*** Opening of RECORD EXTRACTS ***

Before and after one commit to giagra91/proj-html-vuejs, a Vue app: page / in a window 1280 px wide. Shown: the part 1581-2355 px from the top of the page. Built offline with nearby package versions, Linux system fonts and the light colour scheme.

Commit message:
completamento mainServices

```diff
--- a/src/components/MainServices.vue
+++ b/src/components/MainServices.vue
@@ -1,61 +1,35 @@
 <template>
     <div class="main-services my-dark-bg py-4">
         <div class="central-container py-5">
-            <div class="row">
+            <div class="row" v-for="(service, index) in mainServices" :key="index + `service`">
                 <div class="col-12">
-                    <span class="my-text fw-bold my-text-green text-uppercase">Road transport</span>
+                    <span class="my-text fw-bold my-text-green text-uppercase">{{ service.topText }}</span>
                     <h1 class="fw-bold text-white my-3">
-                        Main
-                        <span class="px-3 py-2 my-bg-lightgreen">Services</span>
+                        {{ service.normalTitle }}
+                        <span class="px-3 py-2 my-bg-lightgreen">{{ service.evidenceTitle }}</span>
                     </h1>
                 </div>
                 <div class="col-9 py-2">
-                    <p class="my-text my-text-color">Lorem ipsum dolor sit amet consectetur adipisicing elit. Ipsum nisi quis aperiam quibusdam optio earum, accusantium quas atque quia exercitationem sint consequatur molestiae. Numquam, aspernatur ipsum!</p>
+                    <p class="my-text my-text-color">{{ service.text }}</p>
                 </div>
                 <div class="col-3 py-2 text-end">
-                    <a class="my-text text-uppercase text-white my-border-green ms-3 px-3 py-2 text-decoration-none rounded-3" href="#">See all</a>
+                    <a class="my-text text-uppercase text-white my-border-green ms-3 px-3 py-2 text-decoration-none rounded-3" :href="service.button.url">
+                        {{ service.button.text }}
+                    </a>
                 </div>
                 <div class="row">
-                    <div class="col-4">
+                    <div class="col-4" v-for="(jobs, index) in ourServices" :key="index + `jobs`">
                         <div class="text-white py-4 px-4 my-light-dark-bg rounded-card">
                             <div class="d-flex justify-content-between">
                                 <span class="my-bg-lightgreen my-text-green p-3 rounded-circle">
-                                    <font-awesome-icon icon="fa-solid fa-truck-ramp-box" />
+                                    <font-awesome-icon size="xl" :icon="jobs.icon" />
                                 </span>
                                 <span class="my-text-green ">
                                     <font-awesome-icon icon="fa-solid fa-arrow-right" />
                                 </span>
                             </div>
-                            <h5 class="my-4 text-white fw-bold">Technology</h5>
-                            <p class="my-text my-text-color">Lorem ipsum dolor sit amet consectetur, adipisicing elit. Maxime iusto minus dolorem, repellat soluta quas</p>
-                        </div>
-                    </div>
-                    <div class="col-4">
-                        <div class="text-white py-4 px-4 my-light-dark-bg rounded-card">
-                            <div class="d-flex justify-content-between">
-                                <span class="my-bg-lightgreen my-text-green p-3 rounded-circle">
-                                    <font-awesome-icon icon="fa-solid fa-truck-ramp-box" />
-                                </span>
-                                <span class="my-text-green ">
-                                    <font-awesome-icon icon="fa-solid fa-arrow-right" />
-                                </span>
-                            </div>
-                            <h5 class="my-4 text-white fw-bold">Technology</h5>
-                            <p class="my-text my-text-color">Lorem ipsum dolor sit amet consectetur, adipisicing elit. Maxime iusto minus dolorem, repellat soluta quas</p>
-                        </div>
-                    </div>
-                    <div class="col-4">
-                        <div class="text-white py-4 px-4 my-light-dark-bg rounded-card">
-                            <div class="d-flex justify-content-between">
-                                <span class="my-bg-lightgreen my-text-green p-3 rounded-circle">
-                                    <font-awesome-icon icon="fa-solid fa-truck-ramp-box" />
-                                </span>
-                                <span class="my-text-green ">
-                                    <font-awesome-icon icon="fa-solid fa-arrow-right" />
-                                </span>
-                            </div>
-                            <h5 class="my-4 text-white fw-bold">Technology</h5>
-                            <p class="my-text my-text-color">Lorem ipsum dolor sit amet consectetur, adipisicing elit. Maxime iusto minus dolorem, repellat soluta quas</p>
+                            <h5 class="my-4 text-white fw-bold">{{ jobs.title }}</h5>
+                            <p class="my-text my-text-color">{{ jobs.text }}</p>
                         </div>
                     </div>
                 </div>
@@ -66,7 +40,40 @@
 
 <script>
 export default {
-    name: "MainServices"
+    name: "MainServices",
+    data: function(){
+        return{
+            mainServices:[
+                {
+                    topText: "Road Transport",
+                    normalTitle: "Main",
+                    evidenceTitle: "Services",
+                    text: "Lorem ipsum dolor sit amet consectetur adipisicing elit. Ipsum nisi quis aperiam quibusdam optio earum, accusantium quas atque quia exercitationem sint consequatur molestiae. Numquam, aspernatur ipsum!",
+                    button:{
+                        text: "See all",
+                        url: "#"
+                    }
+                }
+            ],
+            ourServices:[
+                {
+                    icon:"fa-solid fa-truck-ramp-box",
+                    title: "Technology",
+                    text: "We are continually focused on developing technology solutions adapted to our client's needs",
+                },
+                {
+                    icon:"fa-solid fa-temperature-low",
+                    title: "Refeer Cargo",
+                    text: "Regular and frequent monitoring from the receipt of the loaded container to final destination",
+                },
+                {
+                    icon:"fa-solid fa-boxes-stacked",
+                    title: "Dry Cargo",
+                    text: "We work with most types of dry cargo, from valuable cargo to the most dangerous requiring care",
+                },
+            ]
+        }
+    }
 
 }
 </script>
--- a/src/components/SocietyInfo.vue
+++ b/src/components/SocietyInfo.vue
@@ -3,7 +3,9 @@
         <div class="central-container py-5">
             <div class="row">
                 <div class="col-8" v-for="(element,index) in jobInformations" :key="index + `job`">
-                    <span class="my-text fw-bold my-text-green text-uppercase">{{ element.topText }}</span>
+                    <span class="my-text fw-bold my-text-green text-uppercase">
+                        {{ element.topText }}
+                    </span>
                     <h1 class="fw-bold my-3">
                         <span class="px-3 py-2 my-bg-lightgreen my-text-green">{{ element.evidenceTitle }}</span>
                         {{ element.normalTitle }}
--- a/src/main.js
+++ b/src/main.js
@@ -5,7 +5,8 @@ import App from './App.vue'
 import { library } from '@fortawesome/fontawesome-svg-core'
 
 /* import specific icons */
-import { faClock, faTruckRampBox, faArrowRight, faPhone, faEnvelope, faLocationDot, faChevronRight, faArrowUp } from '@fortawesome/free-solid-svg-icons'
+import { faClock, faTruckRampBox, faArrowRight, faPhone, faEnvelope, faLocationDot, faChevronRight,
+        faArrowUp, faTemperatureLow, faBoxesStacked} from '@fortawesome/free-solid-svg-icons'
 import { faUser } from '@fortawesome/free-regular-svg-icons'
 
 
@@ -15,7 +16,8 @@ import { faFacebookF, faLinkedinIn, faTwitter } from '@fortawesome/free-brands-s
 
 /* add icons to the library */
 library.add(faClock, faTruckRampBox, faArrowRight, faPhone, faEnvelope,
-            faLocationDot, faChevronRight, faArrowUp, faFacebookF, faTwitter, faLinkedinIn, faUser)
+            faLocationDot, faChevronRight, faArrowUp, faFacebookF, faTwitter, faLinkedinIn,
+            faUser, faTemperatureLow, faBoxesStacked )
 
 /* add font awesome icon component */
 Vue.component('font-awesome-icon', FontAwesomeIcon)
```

*** Close of RECORD EXTRACTS ***

» WORK INSTRUCTION
From the data above, gather every line that includes the word "lightgreen".

» ANSWER FOR THIS EXERCISE
-                        <span class="px-3 py-2 my-bg-lightgreen">Services</span>
+                        <span class="px-3 py-2 my-bg-lightgreen">{{ service.evidenceTitle }}</span>
                                 <span class="my-bg-lightgreen my-text-green p-3 rounded-circle">
-                                <span class="my-bg-lightgreen my-text-green p-3 rounded-circle">
-                                <span class="my-bg-lightgreen my-text-green p-3 rounded-circle">
                         <span class="px-3 py-2 my-bg-lightgreen my-text-green">{{ element.evidenceTitle }}</span>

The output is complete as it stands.